Task instructions:
Produce an exact copy of all records below.

Records:
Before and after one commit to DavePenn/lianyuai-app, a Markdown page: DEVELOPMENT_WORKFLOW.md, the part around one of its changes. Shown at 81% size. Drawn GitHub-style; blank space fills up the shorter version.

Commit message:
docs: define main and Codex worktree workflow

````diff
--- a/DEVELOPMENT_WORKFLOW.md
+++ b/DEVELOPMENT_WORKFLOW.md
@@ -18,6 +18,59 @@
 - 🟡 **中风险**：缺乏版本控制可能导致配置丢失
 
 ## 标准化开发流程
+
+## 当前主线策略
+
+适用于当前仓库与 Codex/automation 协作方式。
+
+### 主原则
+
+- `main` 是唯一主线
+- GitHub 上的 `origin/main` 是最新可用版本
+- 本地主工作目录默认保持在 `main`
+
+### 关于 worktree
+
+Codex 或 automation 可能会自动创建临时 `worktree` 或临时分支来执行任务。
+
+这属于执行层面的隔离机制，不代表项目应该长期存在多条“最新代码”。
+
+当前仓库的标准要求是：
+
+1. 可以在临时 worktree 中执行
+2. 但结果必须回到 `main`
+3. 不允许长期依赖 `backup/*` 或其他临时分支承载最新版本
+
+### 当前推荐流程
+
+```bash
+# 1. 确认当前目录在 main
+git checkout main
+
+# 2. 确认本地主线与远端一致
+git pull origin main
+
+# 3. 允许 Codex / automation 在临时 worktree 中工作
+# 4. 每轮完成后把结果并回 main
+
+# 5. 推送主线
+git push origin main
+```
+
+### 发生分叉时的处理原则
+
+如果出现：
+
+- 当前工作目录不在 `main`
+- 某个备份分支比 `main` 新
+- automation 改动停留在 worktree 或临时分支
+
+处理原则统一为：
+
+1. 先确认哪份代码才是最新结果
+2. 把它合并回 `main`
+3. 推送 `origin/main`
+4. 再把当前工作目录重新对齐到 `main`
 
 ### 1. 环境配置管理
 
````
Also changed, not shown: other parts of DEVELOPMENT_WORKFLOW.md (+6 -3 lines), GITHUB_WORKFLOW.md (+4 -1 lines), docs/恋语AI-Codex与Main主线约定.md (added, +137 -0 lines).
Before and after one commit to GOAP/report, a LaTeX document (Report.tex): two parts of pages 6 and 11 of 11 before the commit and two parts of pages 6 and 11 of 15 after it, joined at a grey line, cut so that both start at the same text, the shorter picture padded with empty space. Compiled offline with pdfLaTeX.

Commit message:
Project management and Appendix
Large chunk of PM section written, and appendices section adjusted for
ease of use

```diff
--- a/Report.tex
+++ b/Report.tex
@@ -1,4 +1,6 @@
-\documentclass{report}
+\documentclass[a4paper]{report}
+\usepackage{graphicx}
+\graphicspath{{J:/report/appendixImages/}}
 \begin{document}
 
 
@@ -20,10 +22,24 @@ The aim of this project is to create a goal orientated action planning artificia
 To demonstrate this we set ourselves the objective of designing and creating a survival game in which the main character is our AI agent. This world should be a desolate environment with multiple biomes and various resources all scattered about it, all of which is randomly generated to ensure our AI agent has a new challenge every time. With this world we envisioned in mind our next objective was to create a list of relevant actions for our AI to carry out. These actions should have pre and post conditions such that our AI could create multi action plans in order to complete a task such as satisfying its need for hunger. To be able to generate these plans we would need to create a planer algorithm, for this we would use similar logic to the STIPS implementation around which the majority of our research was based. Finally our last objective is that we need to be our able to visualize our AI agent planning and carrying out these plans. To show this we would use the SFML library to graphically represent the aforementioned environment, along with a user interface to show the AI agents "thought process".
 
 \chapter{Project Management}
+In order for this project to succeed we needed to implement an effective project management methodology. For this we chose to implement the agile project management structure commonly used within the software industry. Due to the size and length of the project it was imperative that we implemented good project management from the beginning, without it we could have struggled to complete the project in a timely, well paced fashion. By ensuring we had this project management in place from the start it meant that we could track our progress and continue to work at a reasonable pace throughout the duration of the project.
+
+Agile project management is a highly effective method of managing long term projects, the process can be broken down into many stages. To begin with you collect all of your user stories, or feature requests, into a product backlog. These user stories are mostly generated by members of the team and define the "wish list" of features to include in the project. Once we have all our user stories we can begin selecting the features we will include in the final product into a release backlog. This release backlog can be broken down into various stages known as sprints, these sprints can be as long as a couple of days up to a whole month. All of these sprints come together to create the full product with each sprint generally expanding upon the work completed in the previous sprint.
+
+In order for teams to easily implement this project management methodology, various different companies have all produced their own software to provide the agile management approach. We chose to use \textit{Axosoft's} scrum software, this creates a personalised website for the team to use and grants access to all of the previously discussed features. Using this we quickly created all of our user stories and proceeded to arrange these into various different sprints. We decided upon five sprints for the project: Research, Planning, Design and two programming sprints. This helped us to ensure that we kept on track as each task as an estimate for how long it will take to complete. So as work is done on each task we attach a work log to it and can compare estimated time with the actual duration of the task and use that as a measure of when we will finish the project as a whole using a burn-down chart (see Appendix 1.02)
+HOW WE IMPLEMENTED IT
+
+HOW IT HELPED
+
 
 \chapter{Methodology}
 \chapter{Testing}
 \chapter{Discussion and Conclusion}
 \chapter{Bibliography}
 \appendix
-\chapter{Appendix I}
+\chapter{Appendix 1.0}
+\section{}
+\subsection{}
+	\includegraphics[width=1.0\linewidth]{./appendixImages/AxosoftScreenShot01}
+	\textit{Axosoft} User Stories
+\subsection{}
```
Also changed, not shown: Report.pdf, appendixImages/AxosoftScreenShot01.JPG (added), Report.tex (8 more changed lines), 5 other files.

Answer to the problem:
Before and after one commit to DavePenn/lianyuai-app, a Markdown page: DEVELOPMENT_WORKFLOW.md, the part around one of its changes. Shown at 81% size. Drawn GitHub-style; blank space fills up the shorter version.

Commit message:
docs: define main and Codex worktree workflow

````diff
--- a/DEVELOPMENT_WORKFLOW.md
+++ b/DEVELOPMENT_WORKFLOW.md
@@ -18,6 +18,59 @@
 - 🟡 **中风险**：缺乏版本控制可能导致配置丢失
 
 ## 标准化开发流程
+
+## 当前主线策略
+
+适用于当前仓库与 Codex/automation 协作方式。
+
+### 主原则
+
+- `main` 是唯一主线
+- GitHub 上的 `origin/main` 是最新可用版本
+- 本地主工作目录默认保持在 `main`
+
+### 关于 worktree
+
+Codex 或 automation 可能会自动创建临时 `worktree` 或临时分支来执行任务。
+
+这属于执行层面的隔离机制，不代表项目应该长期存在多条“最新代码”。
+
+当前仓库的标准要求是：
+
+1. 可以在临时 worktree 中执行
+2. 但结果必须回到 `main`
+3. 不允许长期依赖 `backup/*` 或其他临时分支承载最新版本
+
+### 当前推荐流程
+
+```bash
+# 1. 确认当前目录在 main
+git checkout main
+
+# 2. 确认本地主线与远端一致
+git pull origin main
+
+# 3. 允许 Codex / automation 在临时 worktree 中工作
+# 4. 每轮完成后把结果并回 main
+
+# 5. 推送主线
+git push origin main
+```
+
+### 发生分叉时的处理原则
+
+如果出现：
+
+- 当前工作目录不在 `main`
+- 某个备份分支比 `main` 新
+- automation 改动停留在 worktree 或临时分支
+
+处理原则统一为：
+
+1. 先确认哪份代码才是最新结果
+2. 把它合并回 `main`
+3. 推送 `origin/main`
+4. 再把当前工作目录重新对齐到 `main`
 
 ### 1. 环境配置管理
 
````
Also changed, not shown: other parts of DEVELOPMENT_WORKFLOW.md (+6 -3 lines), GITHUB_WORKFLOW.md (+4 -1 lines), docs/恋语AI-Codex与Main主线约定.md (added, +137 -0 lines).
Before and after one commit to GOAP/report, a LaTeX document (Report.tex): two parts of pages 6 and 11 of 11 before the commit and two parts of pages 6 and 11 of 15 after it, joined at a grey line, cut so that both start at the same text, the shorter picture padded with empty space. Compiled offline with pdfLaTeX.

Commit message:
Project management and Appendix
Large chunk of PM section written, and appendices section adjusted for
ease of use

```diff
--- a/Report.tex
+++ b/Report.tex
@@ -1,4 +1,6 @@
-\documentclass{report}
+\documentclass[a4paper]{report}
+\usepackage{graphicx}
+\graphicspath{{J:/report/appendixImages/}}
 \begin{document}
 
 
@@ -20,10 +22,24 @@ The aim of this project is to create a goal orientated action planning artificia
 To demonstrate this we set ourselves the objective of designing and creating a survival game in which the main character is our AI agent. This world should be a desolate environment with multiple biomes and various resources all scattered about it, all of which is randomly generated to ensure our AI agent has a new challenge every time. With this world we envisioned in mind our next objective was to create a list of relevant actions for our AI to carry out. These actions should have pre and post conditions such that our AI could create multi action plans in order to complete a task such as satisfying its need for hunger. To be able to generate these plans we would need to create a planer algorithm, for this we would use similar logic to the STIPS implementation around which the majority of our research was based. Finally our last objective is that we need to be our able to visualize our AI agent planning and carrying out these plans. To show this we would use the SFML library to graphically represent the aforementioned environment, along with a user interface to show the AI agents "thought process".
 
 \chapter{Project Management}
+In order for this project to succeed we needed to implement an effective project management methodology. For this we chose to implement the agile project management structure commonly used within the software industry. Due to the size and length of the project it was imperative that we implemented good project management from the beginning, without it we could have struggled to complete the project in a timely, well paced fashion. By ensuring we had this project management in place from the start it meant that we could track our progress and continue to work at a reasonable pace throughout the duration of the project.
+
+Agile project management is a highly effective method of managing long term projects, the process can be broken down into many stages. To begin with you collect all of your user stories, or feature requests, into a product backlog. These user stories are mostly generated by members of the team and define the "wish list" of features to include in the project. Once we have all our user stories we can begin selecting the features we will include in the final product into a release backlog. This release backlog can be broken down into various stages known as sprints, these sprints can be as long as a couple of days up to a whole month. All of these sprints come together to create the full product with each sprint generally expanding upon the work completed in the previous sprint.
+
+In order for teams to easily implement this project management methodology, various different companies have all produced their own software to provide the agile management approach. We chose to use \textit{Axosoft's} scrum software, this creates a personalised website for the team to use and grants access to all of the previously discussed features. Using this we quickly created all of our user stories and proceeded to arrange these into various different sprints. We decided upon five sprints for the project: Research, Planning, Design and two programming sprints. This helped us to ensure that we kept on track as each task as an estimate for how long it will take to complete. So as work is done on each task we attach a work log to it and can compare estimated time with the actual duration of the task and use that as a measure of when we will finish the project as a whole using a burn-down chart (see Appendix 1.02)
+HOW WE IMPLEMENTED IT
+
+HOW IT HELPED
+
 
 \chapter{Methodology}
 \chapter{Testing}
 \chapter{Discussion and Conclusion}
 \chapter{Bibliography}
 \appendix
-\chapter{Appendix I}
+\chapter{Appendix 1.0}
+\section{}
+\subsection{}
+	\includegraphics[width=1.0\linewidth]{./appendixImages/AxosoftScreenShot01}
+	\textit{Axosoft} User Stories
+\subsection{}
```
Also changed, not shown: Report.pdf, appendixImages/AxosoftScreenShot01.JPG (added), Report.tex (8 more changed lines), 5 other files.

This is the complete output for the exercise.